Words by Louise Rogers
Word of the podcast is spreading: not in whispers, but what can only be described as sonic waves of the highest magnitude. The human voice is a powerful instrument; it gives us the unique ability to express thoughts and feelings through words, sounds, and melodies, and it empowers us to tell stories. The art of storytelling and listening has been a part of our culture since the beginning; so in a time of sensory overload, when brands broadcast their message to consumers through every possible method, the stripped back nature of podcasts seems to resonate with many, and only increases our insatiable appetite for the medium. How can pharma tune in and press play on the opportunity that podcasts present?
Several individuals were singing podcast’s praises at this year’s Cannes Lions. “It enables a real connection between brand and content and allows them [the brand] to put their stamp on a topic that they want to become the authoritative voice on”, says Russell Goldsmith, Founder, Audere Communications. This concept holds true for most forms of content marketing; however, Goldsmith highlights that the commitment to developing regular podcast content is creating loyalty and trust with an audience who have already chosen to subscribe and download that content. “The opportunity for healthcare brands here is huge: they have the platforms and the distribution to create regular content, and they can use it to inform and educate, while building trust”, he says. This offers a unique opportunity for pharma, who are constantly working towards becoming a more trusted industry.

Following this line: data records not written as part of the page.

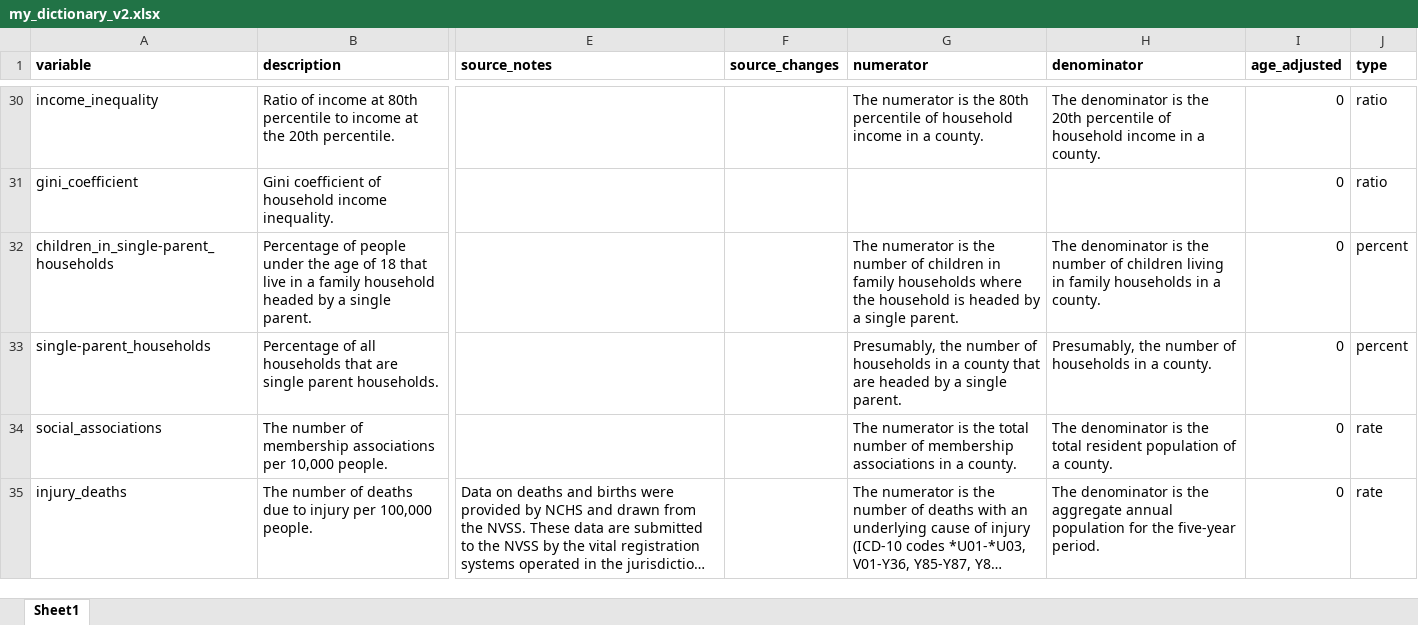
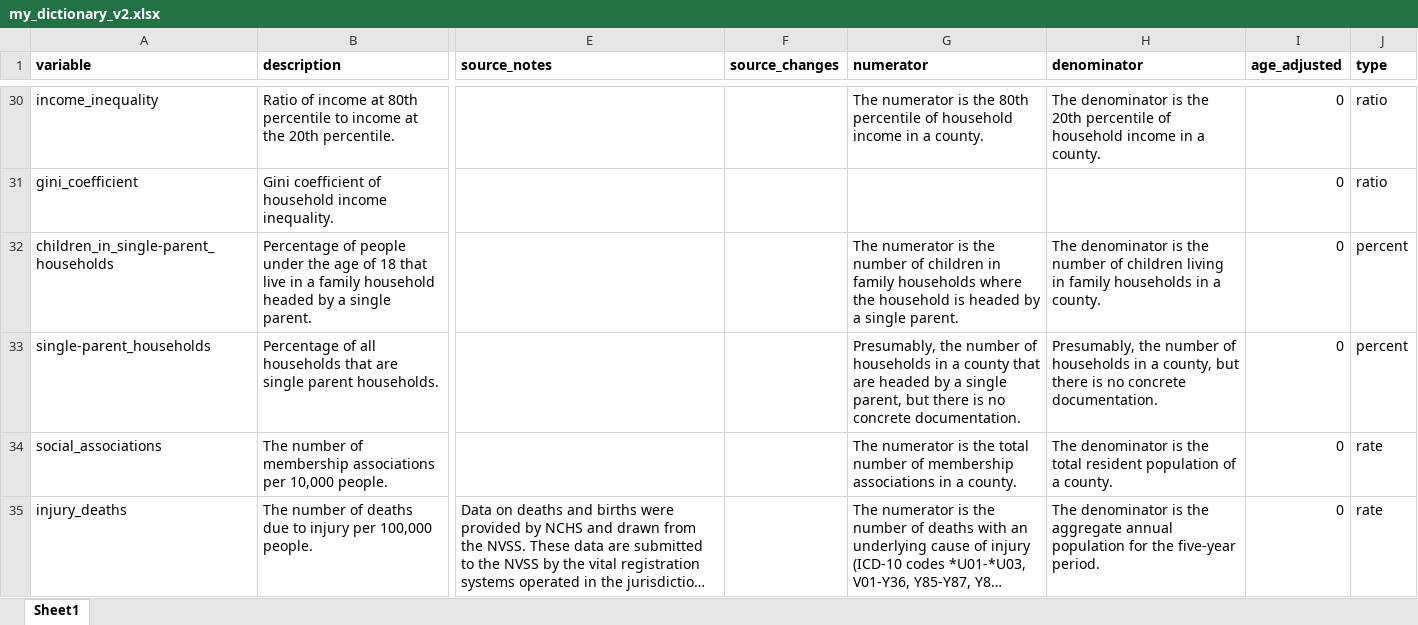
Before and after one commit to jrisi256/incarceration, an Excel workbook: health_data/src/my_dictionary_v2.xlsx, sheet Sheet1, drawn as a sheet; only a part is shown, gaps mark what is left out; long unchanged cells end in …; values as stored, in another font and other column widths than the file's, no borders; the diff covers the shown part only; the diff names each change by its address in the sheet, - before the commit and + after, or states it on an @@ line.

Commit message:
Fixing dictionary entries. Up to 83 entries.:

```diff
--- a/health_data/src/my_dictionary_v2.xlsx (sheet Sheet1)
+++ b/health_data/src/my_dictionary_v2.xlsx (sheet Sheet1)
-G33 (numerator): …a single parent.
+G33 (numerator): …a single parent, but there is no concrete documentation.
-H33 (denominator): …in a county.
+H33 (denominator): …in a county, but there is no concrete documentation.
```
Also changed, not shown: 21 added rows and 2 edited cells elsewhere in this sheet, health_data/src/my_dictionary.xlsx, 1 other file.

The opportunity for healthcare brands here is huge
In a world where our senses are increasingly bombarded, we are seduced by the podcast’s one demand: to listen. Hearing represents one of humans’ five basic senses, at one point in our existence vital for our survival, and today in our ability to connect with others. Podcasts give brands the opportunity to have one-on-one time with their listeners; they allow deeper individual connections to be formed and communities to be built between individuals who relate to a certain topic, for example patients experiencing the same condition and/or going through a similar course of treatment. The BBC podcast series ‘You, me and the Big C: Putting the can in cancer’ launched in early 2018, and created a tour de force, featuring cancer bloggers telling their stories: the content was difficult to hear but had the aim of normalising conversations around the condition. The podcast’s no-boundaries nature, told in a blackly comedic way, gave it its tagline of ‘the coolest club you never want to be a part of’.

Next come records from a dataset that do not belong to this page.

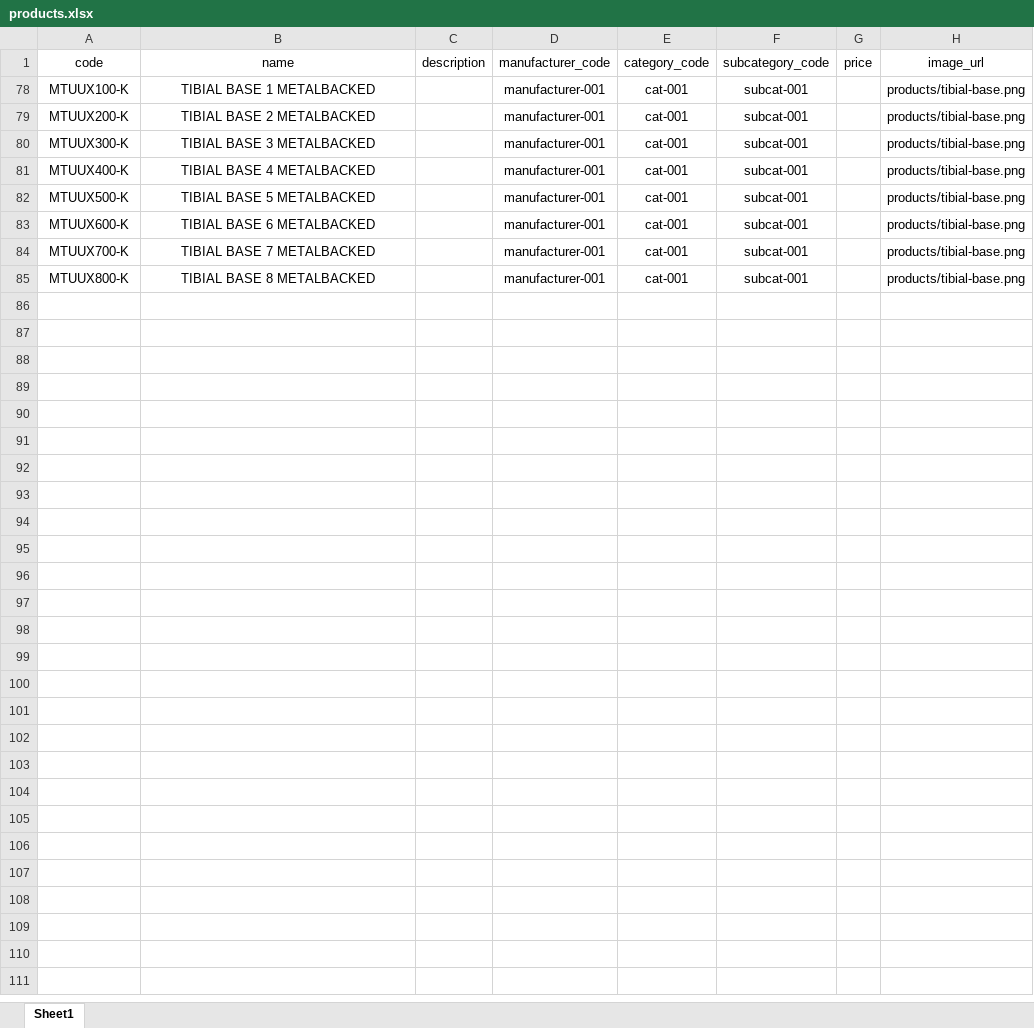
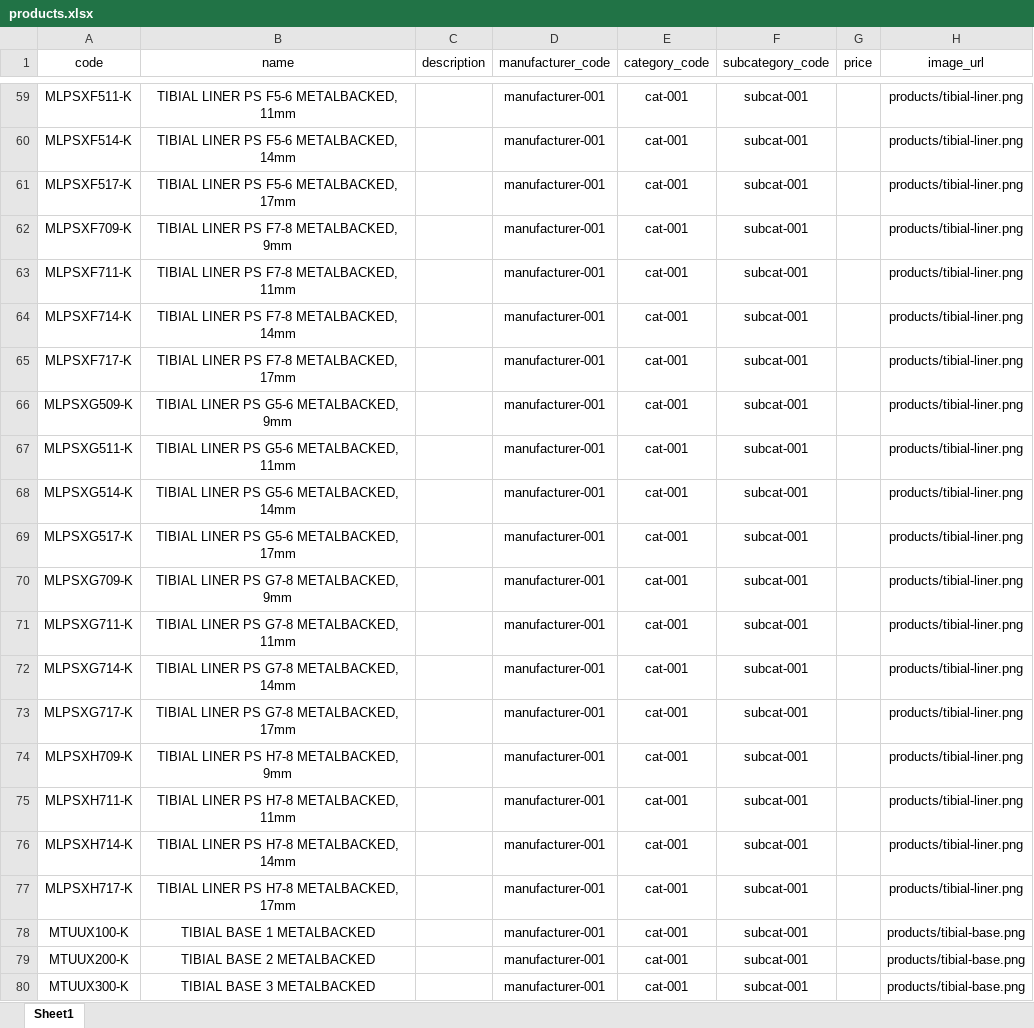
Before and after one commit to Muhammed-AL-Sous/EuroMed-Company, an Excel workbook: Back-End-Laravel/database/seeders/data/products.xlsx, sheet Sheet1, drawn as a sheet; only a part is shown, gaps mark what is left out; the shorter side is filled out with more unchanged rows; values as stored, in another font and other column widths than the file's, no borders; the diff covers the shown part only; the diff names each change by its address in the sheet, - before the commit and + after, or states it on an @@ line.

Commit message:
after edit pic in products

```diff
--- a/Back-End-Laravel/database/seeders/data/products.xlsx (sheet Sheet1)
+++ b/Back-End-Laravel/database/seeders/data/products.xlsx (sheet Sheet1)
+row 59: MLPSXF511-K | TIBIAL LINER PS F5-6 METALBACKED, 11mm |  | manufacturer-001 | cat-001 | subcat-001 |  | products/tibial-liner.png
+row 60: MLPSXF514-K | TIBIAL LINER PS F5-6 METALBACKED, 14mm |  | manufacturer-001 | cat-001 | subcat-001 |  | products/tibial-liner.png
+row 61: MLPSXF517-K | TIBIAL LINER PS F5-6 METALBACKED, 17mm |  | manufacturer-001 | cat-001 | subcat-001 |  | products/tibial-liner.png
+row 62: MLPSXF709-K | TIBIAL LINER PS F7-8 METALBACKED, 9mm |  | manufacturer-001 | cat-001 | subcat-001 |  | products/tibial-liner.png
+row 63: MLPSXF711-K | TIBIAL LINER PS F7-8 METALBACKED, 11mm |  | manufacturer-001 | cat-001 | subcat-001 |  | products/tibial-liner.png
+row 64: MLPSXF714-K | TIBIAL LINER PS F7-8 METALBACKED, 14mm |  | manufacturer-001 | cat-001 | subcat-001 |  | products/tibial-liner.png
+row 65: MLPSXF717-K | TIBIAL LINER PS F7-8 METALBACKED, 17mm |  | manufacturer-001 | cat-001 | subcat-001 |  | products/tibial-liner.png
+row 66: MLPSXG509-K | TIBIAL LINER PS G5-6 METALBACKED, 9mm |  | manufacturer-001 | cat-001 | subcat-001 |  | products/tibial-liner.png
+row 67: MLPSXG511-K | TIBIAL LINER PS G5-6 METALBACKED, 11mm |  | manufacturer-001 | cat-001 | subcat-001 |  | products/tibial-liner.png
+row 68: MLPSXG514-K | TIBIAL LINER PS G5-6 METALBACKED, 14mm |  | manufacturer-001 | cat-001 | subcat-001 |  | products/tibial-liner.png
+row 69: MLPSXG517-K | TIBIAL LINER PS G5-6 METALBACKED, 17mm |  | manufacturer-001 | cat-001 | subcat-001 |  | products/tibial-liner.png
+row 70: MLPSXG709-K | TIBIAL LINER PS G7-8 METALBACKED, 9mm |  | manufacturer-001 | cat-001 | subcat-001 |  | products/tibial-liner.png
+row 71: MLPSXG711-K | TIBIAL LINER PS G7-8 METALBACKED, 11mm |  | manufacturer-001 | cat-001 | subcat-001 |  | products/tibial-liner.png
+row 72: MLPSXG714-K | TIBIAL LINER PS G7-8 METALBACKED, 14mm |  | manufacturer-001 | cat-001 | subcat-001 |  | products/tibial-liner.png
+row 73: MLPSXG717-K | TIBIAL LINER PS G7-8 METALBACKED, 17mm |  | manufacturer-001 | cat-001 | subcat-001 |  | products/tibial-liner.png
+row 74: MLPSXH709-K | TIBIAL LINER PS H7-8 METALBACKED, 9mm |  | manufacturer-001 | cat-001 | subcat-001 |  | products/tibial-liner.png
+row 75: MLPSXH711-K | TIBIAL LINER PS H7-8 METALBACKED, 11mm |  | manufacturer-001 | cat-001 | subcat-001 |  | products/tibial-liner.png
+row 76: MLPSXH714-K | TIBIAL LINER PS H7-8 METALBACKED, 14mm |  | manufacturer-001 | cat-001 | subcat-001 |  | products/tibial-liner.png
+row 77: MLPSXH717-K | TIBIAL LINER PS H7-8 METALBACKED, 17mm |  | manufacturer-001 | cat-001 | subcat-001 |  | products/tibial-liner.png
```
Also changed, not shown: 83 added rows elsewhere in this sheet, 4 other files.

“Healthcare is rich with personal stories: hope in the face of despair, courage in the face of uncertainty”, says Zuleika Burnett, Executive Director, Creative and Innovation, Havas Life Medicom. “In the case of a lot of chronic disease, the answer doesn’t lie with taking a load of pills, but rather requires us to change our behaviour. This is where storytelling can help because changing behaviour can be difficult if you do not have a means to do so. It can help bridge the gap between understanding and motivation.” Patient-aimed content is an area pharma could certainly capitalise on, helping draw on emotive narratives, which are likely to engage, include, and stimulate patients.
There are more people in the US listening to digital audio than there are people watching video or on social media

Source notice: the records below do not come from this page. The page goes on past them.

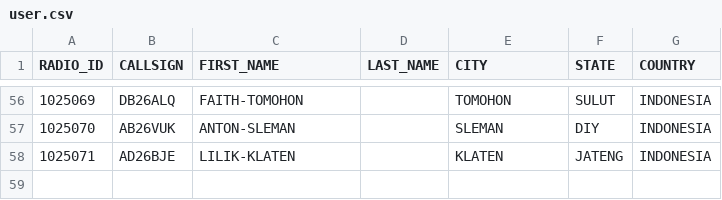
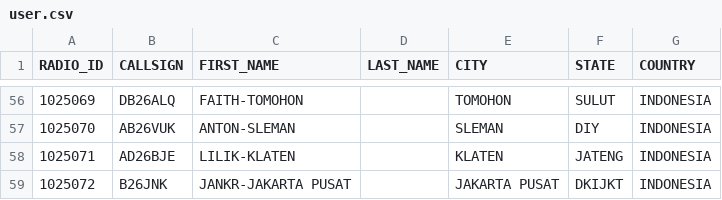
Before and after one commit to tombolptt/KT25ARI, a CSV file: user.csv, drawn as a sheet; only a part is shown, gaps mark what is left out; the diff names each change by its address in the sheet, - before the commit and + after, or states it on an @@ line.

Commit message:
Update user.csv

```diff
--- a/user.csv
+++ b/user.csv
+row 59: 1025072 | B26JNK | JANKR-JAKARTA PUSAT |  | JAKARTA PUSAT | DKIJKT | INDONESIA
```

The medium has taken flight in certain areas of the industry, with the main objective of getting more content out to more individuals. Gilead understands that the key to medical education throughout the product lifecycle was scientific engagement and exchange in a way that went further than the traditional one medical professional visiting one doctor. “We have had great success with educational podcasts, interview style, where two doctors discuss specific topics of interest”, says Mike Elliott, VP Medical Affairs, Europe, Middle East & Australasia, Gilead. So far, Gilead have around 15 10-minute long podcasts to experiment better ways of engaging HCPs. “It’s a great package of what we call ‘nano learning’: a snapshot of one topic rather than having to access a journal online or go to a meeting.”
In 2018, in the UK, nearly 6 million adults tuned in every week to listen to podcasts; in the US this number was 26 million. Representing one of the largest podcast hosting platforms was Spotify’s Chief Content Officer, Dawn Ostroff: “I recently saw a statistic that there are more people in the US listening to digital audio than there are people watching video or on social media.” She expresses her love for audio, telling the audience how, in 2018, she left her successful lifelong career in television and film because she believed that audio “is the next big thing, if it isn’t already. The reason I believe in audio is because of its ability to reach so many people in a unique way. It allows people to become informed and entertained. It’s allowing people to have different experiences they may not otherwise have had, and it’s opening up a world to people. It gives brands the opportunity to tell their story in a way that is unique. We [Spotify] have worked very hard with a lot of brands in music to find out what their story is and now we are doing the same with podcast.”
Podcasts are smashing the limitations that are associated with staring at screens. The voice in its raw form is slicing through the noise of other mediums to deliver an uncomplicated message. The message being sent is clearly audible: pharma must integrate podcasts into their strategy and establish a strong position on this platform of new-found ‘earfluence’.